───── DATA RECORDS
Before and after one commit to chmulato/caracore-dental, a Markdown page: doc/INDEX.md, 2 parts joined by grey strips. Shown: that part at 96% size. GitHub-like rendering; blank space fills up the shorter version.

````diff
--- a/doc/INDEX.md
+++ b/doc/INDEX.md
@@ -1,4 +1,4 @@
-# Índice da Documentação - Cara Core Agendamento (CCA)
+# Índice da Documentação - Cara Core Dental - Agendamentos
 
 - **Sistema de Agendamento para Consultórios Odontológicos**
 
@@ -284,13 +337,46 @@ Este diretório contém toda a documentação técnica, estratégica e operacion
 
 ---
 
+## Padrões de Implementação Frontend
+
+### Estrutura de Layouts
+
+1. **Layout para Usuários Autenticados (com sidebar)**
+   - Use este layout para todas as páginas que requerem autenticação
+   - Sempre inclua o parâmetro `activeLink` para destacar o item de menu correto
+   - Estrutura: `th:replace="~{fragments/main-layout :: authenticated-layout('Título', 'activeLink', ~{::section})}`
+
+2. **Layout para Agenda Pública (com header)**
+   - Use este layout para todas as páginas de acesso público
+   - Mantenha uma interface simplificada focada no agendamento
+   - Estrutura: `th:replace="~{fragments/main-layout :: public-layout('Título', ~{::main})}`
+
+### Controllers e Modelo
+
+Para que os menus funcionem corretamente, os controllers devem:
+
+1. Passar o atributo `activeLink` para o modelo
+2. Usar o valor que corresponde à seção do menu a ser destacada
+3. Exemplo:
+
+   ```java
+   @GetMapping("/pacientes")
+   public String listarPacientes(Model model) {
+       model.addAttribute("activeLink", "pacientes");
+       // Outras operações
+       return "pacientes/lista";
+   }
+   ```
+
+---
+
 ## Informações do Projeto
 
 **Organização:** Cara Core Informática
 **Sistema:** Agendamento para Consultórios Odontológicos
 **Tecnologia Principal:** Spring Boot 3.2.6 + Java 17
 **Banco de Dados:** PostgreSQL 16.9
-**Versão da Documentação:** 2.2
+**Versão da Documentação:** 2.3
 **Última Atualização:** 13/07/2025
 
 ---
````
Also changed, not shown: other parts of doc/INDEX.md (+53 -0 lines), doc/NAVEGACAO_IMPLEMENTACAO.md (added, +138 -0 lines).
──────────
───── DATA RECORDS
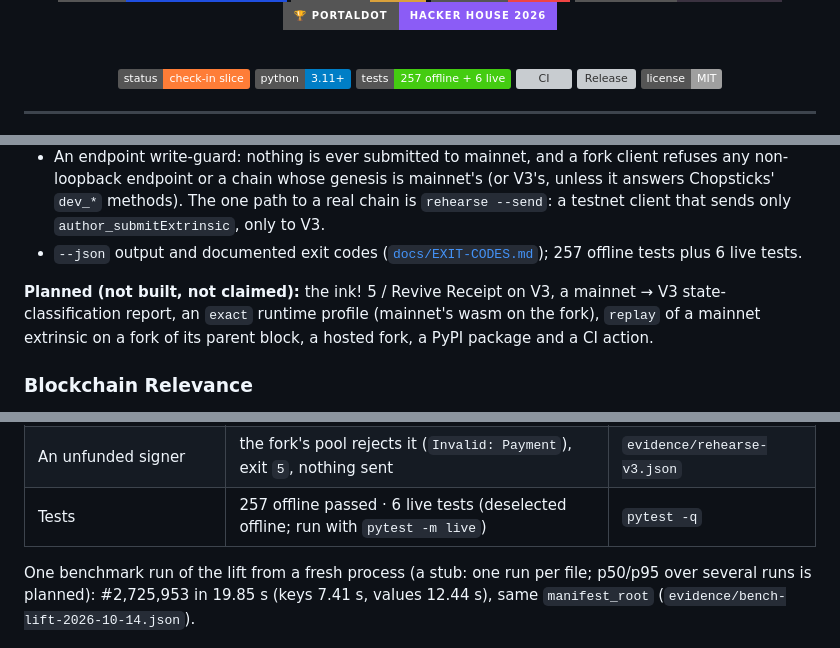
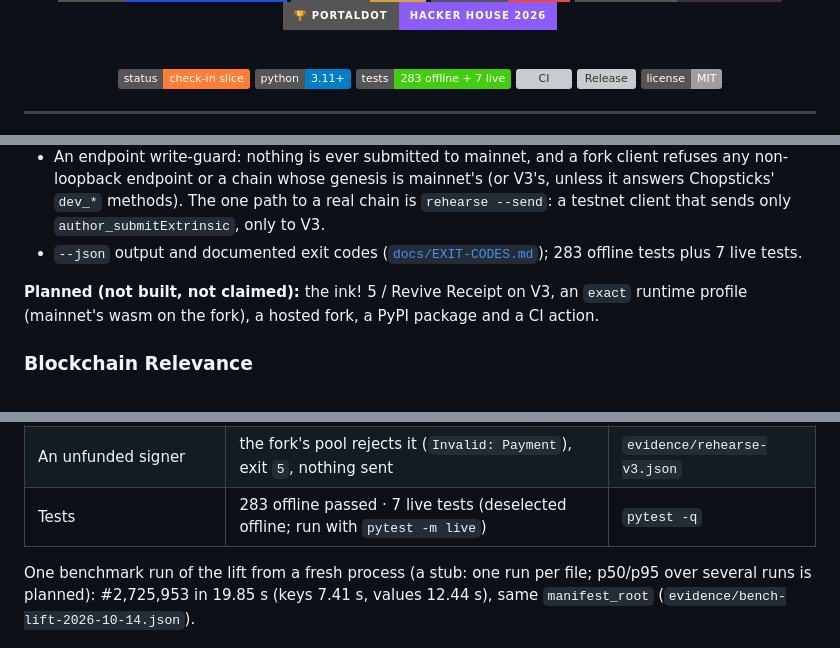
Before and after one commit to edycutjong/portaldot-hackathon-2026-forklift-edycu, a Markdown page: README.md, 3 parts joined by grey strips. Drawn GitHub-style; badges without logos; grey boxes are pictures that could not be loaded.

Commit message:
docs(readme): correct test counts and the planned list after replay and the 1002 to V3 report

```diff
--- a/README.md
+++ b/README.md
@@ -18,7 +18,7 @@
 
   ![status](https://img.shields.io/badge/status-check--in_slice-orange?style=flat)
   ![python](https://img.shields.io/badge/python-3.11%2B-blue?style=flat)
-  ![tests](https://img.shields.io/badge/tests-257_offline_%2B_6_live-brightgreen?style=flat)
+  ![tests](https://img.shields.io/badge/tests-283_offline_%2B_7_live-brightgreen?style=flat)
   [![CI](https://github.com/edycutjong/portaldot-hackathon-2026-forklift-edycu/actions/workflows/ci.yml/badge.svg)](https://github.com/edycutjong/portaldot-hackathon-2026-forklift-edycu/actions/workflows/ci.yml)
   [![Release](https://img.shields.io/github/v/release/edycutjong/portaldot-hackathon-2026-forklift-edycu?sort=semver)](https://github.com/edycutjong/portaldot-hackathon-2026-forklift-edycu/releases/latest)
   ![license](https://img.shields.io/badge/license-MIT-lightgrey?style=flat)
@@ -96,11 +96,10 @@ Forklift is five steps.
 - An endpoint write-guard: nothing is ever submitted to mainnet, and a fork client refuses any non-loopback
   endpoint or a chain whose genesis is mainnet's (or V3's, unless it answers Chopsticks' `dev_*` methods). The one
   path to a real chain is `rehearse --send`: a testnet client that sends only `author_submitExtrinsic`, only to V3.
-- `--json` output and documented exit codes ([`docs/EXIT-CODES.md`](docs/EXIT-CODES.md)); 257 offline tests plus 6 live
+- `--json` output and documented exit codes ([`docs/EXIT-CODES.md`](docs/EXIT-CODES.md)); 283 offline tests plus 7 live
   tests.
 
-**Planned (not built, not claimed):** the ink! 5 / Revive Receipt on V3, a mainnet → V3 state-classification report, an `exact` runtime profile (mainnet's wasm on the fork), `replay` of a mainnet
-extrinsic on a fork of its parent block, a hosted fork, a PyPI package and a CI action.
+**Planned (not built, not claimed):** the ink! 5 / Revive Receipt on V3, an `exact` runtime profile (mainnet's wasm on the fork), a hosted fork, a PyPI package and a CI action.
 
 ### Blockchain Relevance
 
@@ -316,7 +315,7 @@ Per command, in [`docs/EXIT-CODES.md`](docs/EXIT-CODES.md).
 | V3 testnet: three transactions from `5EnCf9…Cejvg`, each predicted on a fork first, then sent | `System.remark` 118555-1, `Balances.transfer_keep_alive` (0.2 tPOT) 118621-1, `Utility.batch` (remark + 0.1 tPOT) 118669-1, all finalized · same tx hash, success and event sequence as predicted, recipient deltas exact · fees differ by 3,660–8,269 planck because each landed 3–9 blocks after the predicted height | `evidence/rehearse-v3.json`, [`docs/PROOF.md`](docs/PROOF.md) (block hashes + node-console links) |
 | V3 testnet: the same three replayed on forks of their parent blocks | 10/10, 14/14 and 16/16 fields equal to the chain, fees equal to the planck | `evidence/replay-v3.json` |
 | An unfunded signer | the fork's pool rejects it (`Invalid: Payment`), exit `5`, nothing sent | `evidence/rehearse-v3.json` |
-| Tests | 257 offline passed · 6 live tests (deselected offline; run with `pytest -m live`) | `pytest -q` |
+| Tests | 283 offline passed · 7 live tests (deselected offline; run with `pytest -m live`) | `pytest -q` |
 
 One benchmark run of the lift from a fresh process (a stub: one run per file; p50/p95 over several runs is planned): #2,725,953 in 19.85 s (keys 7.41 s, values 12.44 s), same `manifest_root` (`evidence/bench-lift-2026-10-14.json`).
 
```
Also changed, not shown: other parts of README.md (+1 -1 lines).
──────────
───── DATA RECORDS
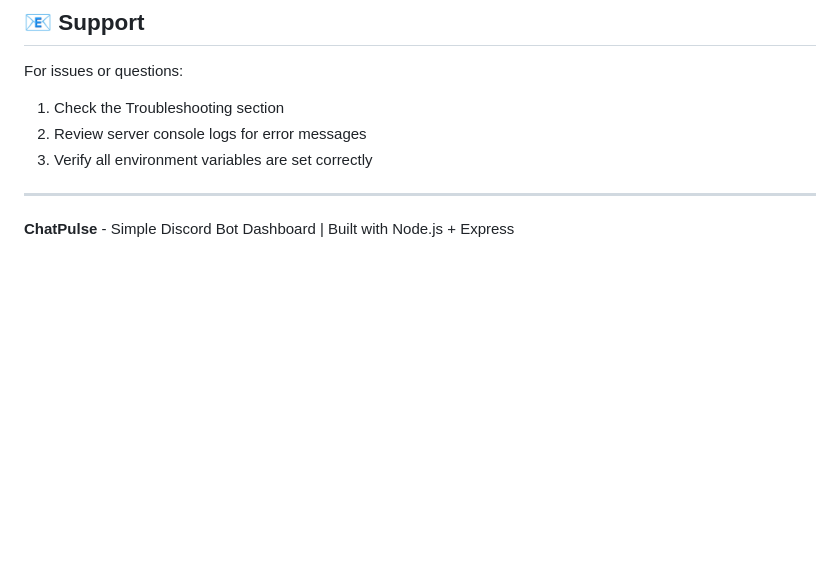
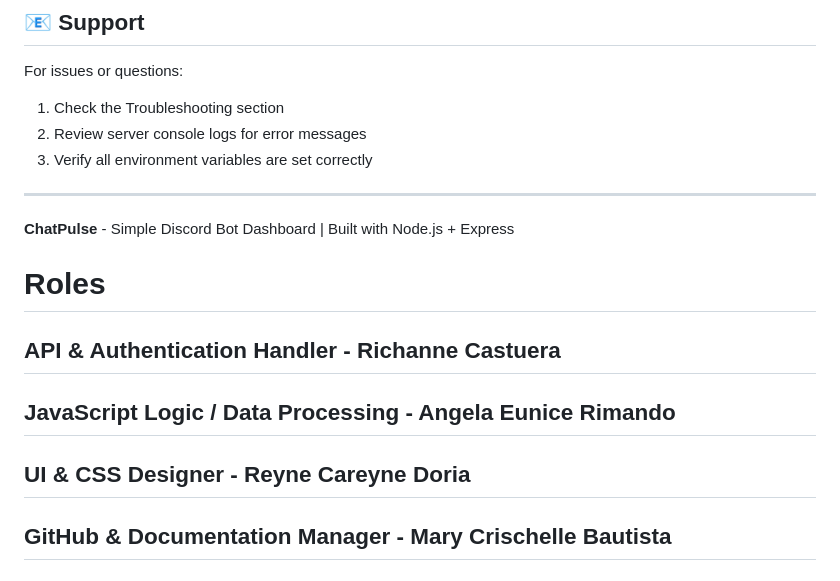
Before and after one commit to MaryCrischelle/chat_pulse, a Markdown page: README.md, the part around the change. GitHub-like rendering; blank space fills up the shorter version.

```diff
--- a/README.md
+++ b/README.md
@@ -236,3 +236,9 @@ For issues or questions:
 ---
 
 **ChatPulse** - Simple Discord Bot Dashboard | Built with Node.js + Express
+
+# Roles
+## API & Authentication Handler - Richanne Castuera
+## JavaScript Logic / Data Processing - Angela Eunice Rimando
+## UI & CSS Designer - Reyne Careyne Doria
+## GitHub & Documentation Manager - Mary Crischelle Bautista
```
──────────
→ **AIM OF THE TASK**: Each line of the records with the word "mainnet" in it is to be copied.

→ **EXERCISE OUTPUT**:
 - An endpoint write-guard: nothing is ever submitted to mainnet, and a fork client refuses any non-loopback
   endpoint or a chain whose genesis is mainnet's (or V3's, unless it answers Chopsticks' `dev_*` methods). The one
-**Planned (not built, not claimed):** the ink! 5 / Revive Receipt on V3, a mainnet → V3 state-classification report, an `exact` runtime profile (mainnet's wasm on the fork), `replay` of a mainnet
+**Planned (not built, not claimed):** the ink! 5 / Revive Receipt on V3, an `exact` runtime profile (mainnet's wasm on the fork), a hosted fork, a PyPI package and a CI action.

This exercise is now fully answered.